(EXERCISE DESCRIPTION): Tally the lines of the entries below that hold the word "return", and please give only the total.

Segment Start: LISTED ENTRIES

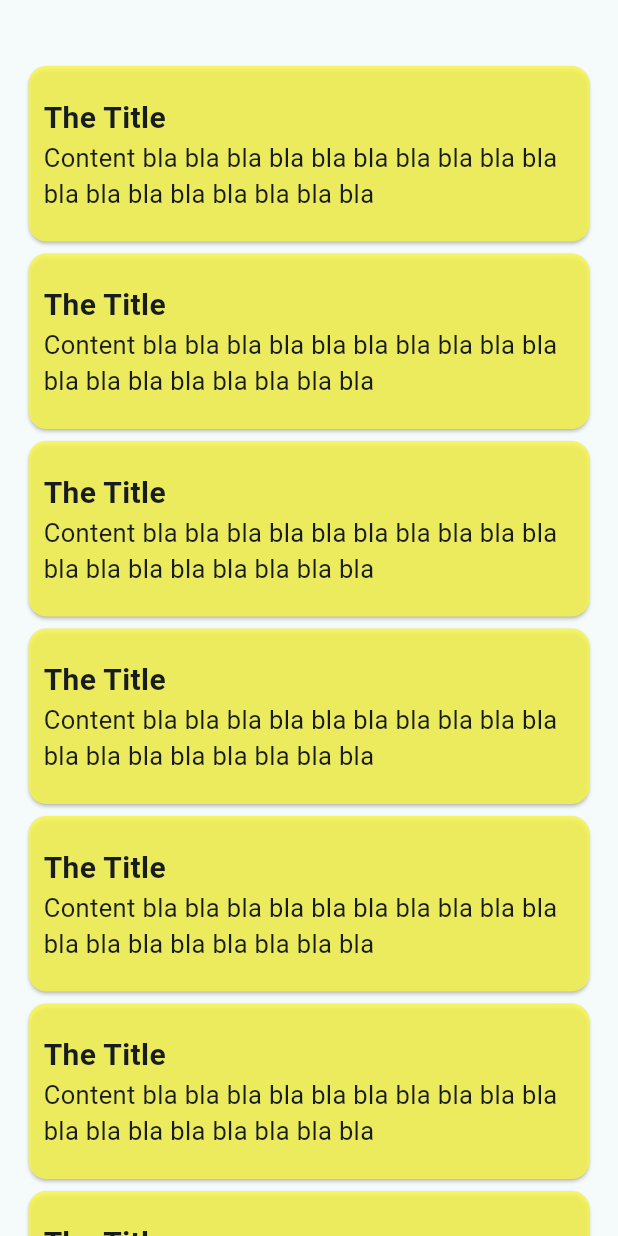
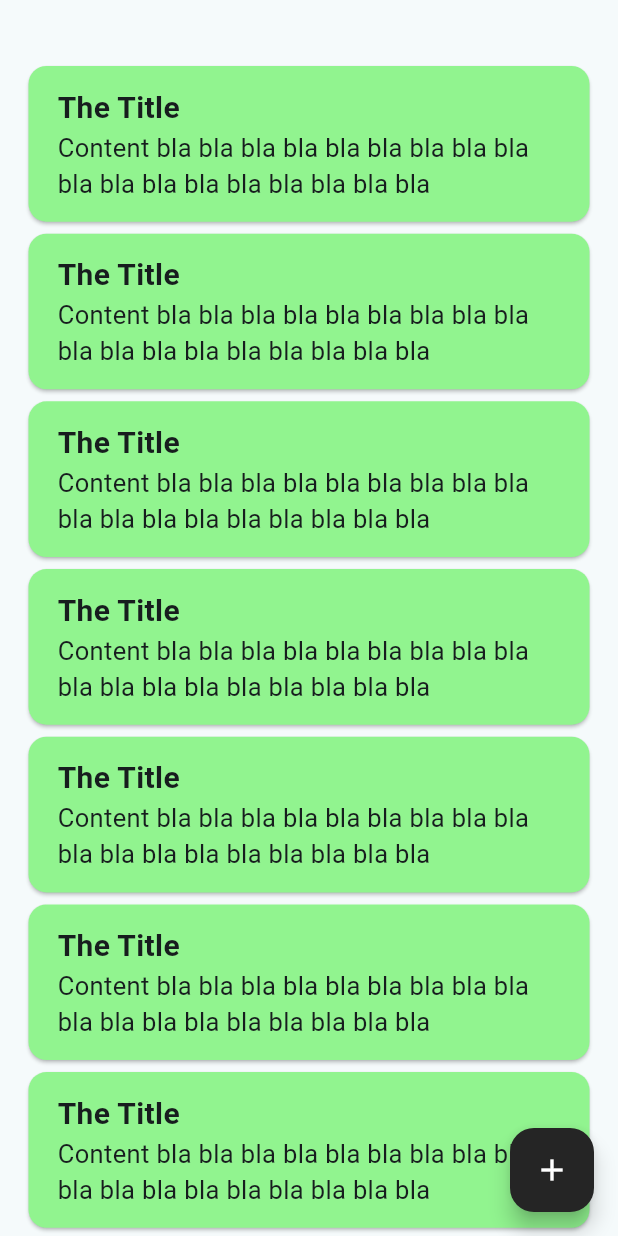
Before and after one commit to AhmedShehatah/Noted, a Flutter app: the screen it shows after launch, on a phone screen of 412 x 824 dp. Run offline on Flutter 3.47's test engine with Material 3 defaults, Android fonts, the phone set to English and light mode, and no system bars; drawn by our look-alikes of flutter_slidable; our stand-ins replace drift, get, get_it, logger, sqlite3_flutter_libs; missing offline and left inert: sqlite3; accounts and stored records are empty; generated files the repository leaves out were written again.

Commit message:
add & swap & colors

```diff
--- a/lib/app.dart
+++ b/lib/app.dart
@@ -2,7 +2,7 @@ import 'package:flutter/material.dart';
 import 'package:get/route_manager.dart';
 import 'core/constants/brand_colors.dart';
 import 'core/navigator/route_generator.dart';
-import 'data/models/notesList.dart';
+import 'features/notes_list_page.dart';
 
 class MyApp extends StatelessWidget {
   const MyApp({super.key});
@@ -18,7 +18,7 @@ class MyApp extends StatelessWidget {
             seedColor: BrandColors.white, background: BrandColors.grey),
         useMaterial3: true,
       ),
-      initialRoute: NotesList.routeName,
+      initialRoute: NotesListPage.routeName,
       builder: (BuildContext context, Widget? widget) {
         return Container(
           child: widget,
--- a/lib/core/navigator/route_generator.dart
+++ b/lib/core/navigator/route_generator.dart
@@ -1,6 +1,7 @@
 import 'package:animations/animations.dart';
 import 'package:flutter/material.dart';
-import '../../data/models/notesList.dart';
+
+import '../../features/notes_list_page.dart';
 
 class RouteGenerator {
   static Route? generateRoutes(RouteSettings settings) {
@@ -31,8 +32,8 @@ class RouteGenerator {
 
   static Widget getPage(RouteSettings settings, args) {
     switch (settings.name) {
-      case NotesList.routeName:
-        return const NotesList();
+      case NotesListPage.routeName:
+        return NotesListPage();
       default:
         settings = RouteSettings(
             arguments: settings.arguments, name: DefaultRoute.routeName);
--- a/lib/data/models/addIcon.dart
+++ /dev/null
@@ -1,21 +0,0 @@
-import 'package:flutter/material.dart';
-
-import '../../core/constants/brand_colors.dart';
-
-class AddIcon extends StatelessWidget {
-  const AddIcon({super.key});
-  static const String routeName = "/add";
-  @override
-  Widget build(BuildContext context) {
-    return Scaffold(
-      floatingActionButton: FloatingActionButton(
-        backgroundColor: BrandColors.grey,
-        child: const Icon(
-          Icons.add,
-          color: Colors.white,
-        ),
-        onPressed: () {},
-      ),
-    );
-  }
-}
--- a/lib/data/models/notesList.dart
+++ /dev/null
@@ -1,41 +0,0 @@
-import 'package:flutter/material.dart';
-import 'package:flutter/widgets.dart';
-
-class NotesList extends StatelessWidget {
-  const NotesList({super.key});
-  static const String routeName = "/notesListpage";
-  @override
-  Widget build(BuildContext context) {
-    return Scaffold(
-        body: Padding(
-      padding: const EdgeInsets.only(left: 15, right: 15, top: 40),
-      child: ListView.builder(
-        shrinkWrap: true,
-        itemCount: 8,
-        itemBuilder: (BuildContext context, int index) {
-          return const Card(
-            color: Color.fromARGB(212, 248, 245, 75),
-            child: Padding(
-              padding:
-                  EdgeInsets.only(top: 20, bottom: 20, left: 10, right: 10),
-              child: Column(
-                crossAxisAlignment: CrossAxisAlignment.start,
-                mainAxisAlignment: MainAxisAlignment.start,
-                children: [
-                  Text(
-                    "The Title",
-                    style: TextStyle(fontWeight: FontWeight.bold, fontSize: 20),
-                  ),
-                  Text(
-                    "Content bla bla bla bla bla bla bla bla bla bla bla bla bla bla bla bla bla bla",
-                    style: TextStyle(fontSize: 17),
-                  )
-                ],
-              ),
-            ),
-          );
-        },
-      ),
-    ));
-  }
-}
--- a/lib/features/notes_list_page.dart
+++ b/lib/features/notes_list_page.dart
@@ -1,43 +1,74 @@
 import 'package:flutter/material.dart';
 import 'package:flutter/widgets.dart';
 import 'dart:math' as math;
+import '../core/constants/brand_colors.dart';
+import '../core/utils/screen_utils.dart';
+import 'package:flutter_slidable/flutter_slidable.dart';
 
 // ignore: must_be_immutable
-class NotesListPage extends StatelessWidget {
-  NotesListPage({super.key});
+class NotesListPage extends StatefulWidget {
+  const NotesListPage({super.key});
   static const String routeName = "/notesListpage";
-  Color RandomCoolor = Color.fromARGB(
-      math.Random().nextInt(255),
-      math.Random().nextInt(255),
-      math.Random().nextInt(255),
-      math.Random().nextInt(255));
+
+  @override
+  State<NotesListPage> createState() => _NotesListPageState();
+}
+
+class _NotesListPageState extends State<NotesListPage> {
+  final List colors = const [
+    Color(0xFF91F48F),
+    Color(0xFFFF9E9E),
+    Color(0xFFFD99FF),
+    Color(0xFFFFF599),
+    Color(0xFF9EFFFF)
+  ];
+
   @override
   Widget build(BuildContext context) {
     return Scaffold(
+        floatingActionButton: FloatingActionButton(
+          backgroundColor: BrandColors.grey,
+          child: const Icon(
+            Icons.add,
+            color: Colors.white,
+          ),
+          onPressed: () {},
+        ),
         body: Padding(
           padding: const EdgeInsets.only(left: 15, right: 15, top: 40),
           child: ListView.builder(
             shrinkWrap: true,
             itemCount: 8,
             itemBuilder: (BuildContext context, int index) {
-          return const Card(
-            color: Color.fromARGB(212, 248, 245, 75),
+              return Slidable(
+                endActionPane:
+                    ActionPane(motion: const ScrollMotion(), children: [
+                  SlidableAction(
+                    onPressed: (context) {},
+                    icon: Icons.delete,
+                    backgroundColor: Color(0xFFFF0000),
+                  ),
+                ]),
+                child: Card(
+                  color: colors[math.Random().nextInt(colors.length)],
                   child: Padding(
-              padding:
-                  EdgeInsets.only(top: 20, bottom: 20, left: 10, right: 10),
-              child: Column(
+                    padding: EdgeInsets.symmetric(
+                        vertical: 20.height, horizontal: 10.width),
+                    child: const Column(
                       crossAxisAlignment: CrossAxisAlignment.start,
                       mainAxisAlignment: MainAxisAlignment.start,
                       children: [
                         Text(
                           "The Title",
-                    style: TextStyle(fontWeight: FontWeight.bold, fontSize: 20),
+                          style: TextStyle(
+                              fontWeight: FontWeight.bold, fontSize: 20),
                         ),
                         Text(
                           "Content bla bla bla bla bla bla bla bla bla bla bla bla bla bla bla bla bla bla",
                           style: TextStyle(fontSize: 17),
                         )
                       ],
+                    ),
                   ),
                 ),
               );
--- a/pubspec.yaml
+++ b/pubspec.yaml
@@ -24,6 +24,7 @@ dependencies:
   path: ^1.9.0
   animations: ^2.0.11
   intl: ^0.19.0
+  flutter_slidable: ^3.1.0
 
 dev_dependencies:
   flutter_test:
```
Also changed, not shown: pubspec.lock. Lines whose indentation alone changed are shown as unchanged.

Segment End: LISTED ENTRIES
Segment Start: LISTED ENTRIES

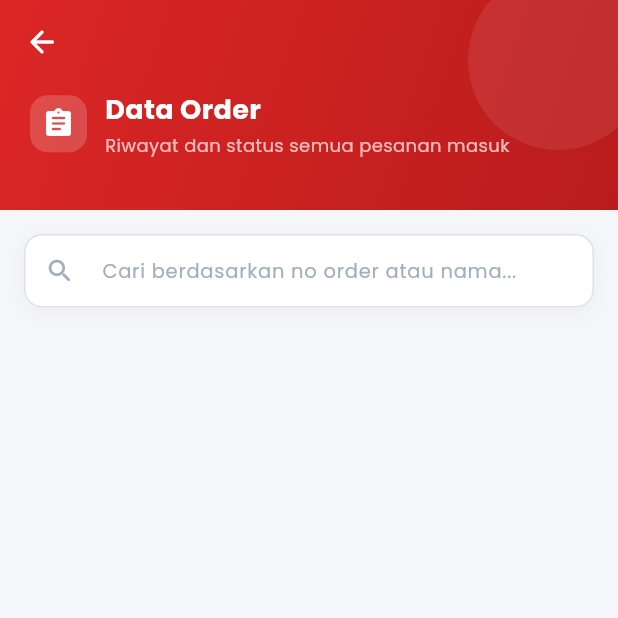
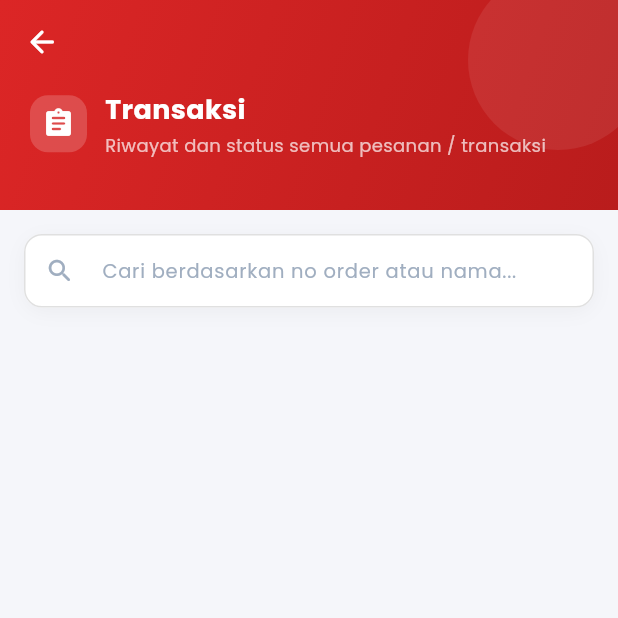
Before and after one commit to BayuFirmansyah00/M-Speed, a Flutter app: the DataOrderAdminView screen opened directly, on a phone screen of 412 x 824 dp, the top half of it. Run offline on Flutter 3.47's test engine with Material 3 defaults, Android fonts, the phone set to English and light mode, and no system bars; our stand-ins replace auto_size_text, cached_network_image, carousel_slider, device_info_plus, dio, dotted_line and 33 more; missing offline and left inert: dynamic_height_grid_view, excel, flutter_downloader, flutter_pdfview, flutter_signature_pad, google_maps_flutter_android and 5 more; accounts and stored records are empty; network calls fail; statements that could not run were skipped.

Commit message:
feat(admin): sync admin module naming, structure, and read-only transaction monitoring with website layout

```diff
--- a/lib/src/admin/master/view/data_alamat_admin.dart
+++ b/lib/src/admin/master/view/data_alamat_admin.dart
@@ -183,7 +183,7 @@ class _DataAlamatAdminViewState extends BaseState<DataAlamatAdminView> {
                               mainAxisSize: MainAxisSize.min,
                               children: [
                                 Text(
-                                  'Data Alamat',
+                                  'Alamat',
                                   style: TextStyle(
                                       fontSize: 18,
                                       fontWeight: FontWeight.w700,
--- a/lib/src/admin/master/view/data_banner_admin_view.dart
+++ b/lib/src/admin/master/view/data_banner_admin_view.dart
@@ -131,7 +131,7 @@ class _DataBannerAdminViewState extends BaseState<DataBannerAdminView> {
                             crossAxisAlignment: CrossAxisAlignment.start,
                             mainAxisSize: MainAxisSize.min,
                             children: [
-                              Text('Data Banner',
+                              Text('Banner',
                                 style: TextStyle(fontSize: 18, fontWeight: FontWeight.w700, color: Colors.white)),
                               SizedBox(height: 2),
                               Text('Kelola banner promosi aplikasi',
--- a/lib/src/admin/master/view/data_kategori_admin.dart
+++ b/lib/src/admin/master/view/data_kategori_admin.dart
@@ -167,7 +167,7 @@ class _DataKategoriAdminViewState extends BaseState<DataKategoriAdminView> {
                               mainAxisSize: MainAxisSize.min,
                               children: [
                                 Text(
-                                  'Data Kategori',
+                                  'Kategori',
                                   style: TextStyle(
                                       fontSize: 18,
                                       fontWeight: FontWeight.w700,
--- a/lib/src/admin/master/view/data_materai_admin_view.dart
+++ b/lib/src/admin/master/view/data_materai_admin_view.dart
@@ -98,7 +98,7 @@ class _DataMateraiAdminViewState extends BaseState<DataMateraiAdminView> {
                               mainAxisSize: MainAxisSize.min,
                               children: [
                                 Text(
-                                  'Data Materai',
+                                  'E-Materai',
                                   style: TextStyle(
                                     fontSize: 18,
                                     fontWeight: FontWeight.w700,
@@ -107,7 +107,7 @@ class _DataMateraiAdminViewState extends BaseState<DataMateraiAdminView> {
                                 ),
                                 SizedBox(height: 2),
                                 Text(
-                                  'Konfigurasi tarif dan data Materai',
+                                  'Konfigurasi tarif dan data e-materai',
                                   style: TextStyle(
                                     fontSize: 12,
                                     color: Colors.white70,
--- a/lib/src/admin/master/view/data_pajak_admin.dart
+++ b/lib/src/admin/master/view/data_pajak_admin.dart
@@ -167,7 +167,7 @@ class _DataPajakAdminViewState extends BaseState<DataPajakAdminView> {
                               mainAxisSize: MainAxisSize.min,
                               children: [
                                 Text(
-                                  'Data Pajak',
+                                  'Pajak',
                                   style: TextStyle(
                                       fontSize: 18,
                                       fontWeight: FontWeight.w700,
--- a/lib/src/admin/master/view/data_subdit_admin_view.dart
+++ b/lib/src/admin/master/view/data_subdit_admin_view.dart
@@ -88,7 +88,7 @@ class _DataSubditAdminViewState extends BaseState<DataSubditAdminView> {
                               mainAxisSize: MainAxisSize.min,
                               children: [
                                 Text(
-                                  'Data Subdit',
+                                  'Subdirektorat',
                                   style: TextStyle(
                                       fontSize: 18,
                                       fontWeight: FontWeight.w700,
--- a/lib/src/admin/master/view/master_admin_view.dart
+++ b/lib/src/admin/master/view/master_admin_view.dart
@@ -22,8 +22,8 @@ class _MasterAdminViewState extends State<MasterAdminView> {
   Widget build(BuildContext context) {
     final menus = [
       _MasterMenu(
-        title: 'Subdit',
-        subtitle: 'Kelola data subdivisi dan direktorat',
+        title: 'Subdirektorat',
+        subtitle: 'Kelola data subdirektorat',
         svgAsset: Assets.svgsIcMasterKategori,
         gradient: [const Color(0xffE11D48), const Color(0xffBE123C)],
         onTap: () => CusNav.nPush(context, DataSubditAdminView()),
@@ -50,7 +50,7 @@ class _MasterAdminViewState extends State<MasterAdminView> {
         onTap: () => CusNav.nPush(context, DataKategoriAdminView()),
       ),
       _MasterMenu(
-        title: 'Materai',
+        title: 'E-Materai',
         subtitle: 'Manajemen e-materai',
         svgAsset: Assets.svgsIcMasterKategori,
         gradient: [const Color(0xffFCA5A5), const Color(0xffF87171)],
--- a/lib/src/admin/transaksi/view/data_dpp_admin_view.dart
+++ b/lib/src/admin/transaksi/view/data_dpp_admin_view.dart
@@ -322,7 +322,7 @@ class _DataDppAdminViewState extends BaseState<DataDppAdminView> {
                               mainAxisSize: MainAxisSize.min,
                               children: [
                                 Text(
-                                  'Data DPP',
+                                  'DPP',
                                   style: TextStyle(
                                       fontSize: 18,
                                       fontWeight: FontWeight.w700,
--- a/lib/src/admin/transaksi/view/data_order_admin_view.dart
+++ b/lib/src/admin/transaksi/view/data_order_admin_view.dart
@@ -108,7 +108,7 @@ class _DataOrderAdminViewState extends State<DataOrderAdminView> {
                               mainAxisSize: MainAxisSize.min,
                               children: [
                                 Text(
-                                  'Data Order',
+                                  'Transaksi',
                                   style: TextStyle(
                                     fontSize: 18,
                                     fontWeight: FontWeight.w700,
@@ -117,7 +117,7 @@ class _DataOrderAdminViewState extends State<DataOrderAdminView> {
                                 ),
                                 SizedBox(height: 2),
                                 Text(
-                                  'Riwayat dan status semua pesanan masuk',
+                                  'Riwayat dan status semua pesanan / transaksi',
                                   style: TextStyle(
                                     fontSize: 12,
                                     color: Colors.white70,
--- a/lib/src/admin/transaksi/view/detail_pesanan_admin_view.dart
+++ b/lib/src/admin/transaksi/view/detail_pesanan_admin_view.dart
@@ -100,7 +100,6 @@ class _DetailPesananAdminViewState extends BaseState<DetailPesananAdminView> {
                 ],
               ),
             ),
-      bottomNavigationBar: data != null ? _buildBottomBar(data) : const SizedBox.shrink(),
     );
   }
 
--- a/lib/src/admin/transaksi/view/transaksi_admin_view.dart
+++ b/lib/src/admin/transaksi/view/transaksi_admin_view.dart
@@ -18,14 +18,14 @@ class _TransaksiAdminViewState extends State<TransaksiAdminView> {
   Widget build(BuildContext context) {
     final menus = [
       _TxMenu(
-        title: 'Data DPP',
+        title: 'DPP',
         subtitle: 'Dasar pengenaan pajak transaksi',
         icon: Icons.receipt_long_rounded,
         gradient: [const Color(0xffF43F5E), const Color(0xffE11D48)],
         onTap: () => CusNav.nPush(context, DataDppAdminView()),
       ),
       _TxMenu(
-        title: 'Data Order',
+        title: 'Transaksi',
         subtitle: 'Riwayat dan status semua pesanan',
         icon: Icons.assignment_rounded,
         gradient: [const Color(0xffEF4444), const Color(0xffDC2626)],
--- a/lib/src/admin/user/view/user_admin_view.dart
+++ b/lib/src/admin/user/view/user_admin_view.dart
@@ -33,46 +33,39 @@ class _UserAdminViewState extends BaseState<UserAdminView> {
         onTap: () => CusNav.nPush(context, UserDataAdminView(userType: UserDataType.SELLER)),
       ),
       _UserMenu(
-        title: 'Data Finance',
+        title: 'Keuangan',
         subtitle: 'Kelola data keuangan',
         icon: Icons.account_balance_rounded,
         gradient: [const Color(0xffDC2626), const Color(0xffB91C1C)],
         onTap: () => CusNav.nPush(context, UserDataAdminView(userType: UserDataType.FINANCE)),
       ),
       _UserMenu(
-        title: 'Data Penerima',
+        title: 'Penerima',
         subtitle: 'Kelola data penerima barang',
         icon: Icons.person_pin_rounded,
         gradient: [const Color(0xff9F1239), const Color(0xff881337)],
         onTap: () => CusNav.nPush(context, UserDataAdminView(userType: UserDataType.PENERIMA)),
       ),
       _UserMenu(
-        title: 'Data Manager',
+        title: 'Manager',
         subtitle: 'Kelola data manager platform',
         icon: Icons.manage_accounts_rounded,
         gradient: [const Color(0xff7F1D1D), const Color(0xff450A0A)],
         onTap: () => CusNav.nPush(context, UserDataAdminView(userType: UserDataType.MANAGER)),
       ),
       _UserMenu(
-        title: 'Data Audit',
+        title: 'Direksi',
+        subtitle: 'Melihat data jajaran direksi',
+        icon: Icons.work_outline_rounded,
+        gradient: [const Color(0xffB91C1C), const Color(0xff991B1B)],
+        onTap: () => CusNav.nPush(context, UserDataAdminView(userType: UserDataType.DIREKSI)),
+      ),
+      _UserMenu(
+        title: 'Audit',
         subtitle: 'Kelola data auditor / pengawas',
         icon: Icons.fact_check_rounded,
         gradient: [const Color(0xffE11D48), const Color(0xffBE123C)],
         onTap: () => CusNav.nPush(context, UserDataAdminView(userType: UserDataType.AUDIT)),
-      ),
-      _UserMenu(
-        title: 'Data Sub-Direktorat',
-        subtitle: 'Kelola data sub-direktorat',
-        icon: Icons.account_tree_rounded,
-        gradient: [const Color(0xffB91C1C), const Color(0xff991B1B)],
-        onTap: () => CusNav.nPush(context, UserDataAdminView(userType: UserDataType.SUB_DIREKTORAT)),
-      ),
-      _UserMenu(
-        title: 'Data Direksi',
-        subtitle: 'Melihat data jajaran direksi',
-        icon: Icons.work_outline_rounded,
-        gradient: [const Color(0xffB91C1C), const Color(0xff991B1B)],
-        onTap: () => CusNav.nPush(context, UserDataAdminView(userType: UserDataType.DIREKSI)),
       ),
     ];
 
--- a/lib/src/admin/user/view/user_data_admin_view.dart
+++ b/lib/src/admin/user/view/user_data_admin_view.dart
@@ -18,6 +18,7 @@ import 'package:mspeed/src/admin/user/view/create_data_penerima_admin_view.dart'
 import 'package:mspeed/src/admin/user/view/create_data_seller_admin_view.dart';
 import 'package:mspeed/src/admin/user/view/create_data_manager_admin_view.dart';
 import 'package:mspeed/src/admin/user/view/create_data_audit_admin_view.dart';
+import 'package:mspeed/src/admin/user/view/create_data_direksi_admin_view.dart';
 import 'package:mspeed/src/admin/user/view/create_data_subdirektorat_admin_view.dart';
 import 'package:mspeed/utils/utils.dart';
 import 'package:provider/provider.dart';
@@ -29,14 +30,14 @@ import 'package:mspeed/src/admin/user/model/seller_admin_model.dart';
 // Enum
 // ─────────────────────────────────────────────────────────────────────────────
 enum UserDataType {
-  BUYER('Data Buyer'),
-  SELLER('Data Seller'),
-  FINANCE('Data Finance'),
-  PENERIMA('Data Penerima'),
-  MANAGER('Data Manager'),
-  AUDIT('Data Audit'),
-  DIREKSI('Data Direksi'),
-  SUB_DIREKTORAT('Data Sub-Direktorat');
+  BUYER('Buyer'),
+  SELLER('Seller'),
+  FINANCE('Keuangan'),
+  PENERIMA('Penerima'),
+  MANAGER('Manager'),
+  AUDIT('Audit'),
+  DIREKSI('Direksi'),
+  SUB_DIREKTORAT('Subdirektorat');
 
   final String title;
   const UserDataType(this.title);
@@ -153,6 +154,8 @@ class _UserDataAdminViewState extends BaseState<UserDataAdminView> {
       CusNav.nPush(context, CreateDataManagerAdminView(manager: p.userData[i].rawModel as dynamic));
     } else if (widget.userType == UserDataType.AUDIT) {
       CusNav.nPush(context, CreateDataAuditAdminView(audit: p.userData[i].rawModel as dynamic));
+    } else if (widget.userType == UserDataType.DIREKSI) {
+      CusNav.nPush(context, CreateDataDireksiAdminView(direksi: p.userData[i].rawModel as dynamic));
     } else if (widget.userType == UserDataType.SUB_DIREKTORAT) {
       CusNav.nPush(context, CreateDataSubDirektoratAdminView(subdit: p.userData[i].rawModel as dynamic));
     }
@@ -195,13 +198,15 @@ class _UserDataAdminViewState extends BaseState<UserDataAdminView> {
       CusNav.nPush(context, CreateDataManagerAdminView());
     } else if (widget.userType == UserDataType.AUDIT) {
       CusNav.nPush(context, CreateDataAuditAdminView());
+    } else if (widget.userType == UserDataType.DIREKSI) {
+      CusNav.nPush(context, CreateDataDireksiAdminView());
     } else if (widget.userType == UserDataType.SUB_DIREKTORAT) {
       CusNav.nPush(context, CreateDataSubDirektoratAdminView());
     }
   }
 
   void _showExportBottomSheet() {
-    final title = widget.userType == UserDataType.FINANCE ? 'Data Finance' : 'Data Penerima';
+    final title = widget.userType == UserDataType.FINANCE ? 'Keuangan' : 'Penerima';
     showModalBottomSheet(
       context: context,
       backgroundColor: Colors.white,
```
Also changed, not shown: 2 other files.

Segment End: LISTED ENTRIES

(SOLVED EXERCISE): 9